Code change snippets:
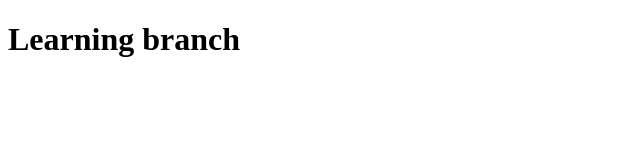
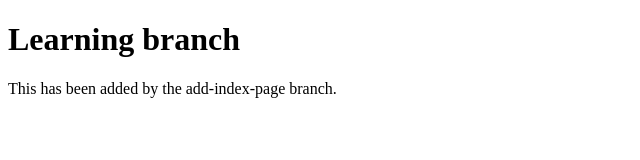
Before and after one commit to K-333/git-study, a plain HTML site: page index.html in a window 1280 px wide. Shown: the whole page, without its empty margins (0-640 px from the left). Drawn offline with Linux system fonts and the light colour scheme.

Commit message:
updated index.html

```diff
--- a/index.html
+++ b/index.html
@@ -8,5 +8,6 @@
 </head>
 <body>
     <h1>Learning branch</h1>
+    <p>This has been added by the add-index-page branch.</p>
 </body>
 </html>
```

--

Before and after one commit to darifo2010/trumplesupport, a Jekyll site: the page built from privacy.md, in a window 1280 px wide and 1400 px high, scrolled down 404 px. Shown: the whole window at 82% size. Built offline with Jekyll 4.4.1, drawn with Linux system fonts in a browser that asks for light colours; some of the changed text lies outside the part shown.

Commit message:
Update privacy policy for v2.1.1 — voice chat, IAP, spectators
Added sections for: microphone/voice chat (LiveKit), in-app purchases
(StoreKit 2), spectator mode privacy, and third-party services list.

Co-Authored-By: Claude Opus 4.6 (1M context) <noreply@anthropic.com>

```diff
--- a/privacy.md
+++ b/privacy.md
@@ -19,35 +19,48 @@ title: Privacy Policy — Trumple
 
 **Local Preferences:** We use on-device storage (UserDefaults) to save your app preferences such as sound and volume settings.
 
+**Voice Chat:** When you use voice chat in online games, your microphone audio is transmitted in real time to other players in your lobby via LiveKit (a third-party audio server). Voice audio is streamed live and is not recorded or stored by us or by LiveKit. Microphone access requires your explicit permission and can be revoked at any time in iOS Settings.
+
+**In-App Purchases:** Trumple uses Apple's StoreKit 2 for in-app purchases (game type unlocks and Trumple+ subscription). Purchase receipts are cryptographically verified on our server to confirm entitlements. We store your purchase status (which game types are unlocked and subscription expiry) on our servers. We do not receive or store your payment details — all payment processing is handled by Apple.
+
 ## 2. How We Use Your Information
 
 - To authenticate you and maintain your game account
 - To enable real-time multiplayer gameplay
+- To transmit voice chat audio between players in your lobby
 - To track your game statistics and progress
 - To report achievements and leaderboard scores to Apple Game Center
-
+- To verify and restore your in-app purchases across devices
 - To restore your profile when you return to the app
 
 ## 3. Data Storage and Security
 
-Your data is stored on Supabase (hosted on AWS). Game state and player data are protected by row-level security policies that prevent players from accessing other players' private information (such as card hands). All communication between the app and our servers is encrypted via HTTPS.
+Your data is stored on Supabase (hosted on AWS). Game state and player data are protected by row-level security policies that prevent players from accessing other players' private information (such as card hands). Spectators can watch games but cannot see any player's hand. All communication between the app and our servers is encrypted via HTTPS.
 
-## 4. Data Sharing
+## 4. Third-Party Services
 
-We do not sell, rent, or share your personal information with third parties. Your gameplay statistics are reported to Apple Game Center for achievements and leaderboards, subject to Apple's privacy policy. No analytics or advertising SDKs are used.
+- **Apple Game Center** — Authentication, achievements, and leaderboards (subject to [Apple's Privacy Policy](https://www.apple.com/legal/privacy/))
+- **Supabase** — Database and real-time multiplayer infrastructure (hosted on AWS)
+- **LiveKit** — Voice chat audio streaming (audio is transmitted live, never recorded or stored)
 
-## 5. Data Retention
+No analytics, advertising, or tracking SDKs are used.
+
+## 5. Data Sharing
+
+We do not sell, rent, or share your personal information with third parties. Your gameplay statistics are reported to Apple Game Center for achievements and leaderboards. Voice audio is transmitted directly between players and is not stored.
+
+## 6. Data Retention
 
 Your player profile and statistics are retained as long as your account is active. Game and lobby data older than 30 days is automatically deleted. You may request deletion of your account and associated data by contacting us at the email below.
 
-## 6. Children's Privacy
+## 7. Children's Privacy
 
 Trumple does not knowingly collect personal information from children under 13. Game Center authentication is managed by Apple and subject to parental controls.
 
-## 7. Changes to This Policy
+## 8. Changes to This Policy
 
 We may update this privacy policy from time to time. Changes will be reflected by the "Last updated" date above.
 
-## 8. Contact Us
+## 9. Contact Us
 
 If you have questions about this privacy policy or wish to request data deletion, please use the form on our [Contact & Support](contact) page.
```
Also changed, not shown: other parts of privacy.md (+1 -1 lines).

_ABOUT THIS TASK:_
Counting only lines that contain the word "index", how many are there in the records above? Give the number alone.

_RESPONSE TO THE TASK:_
5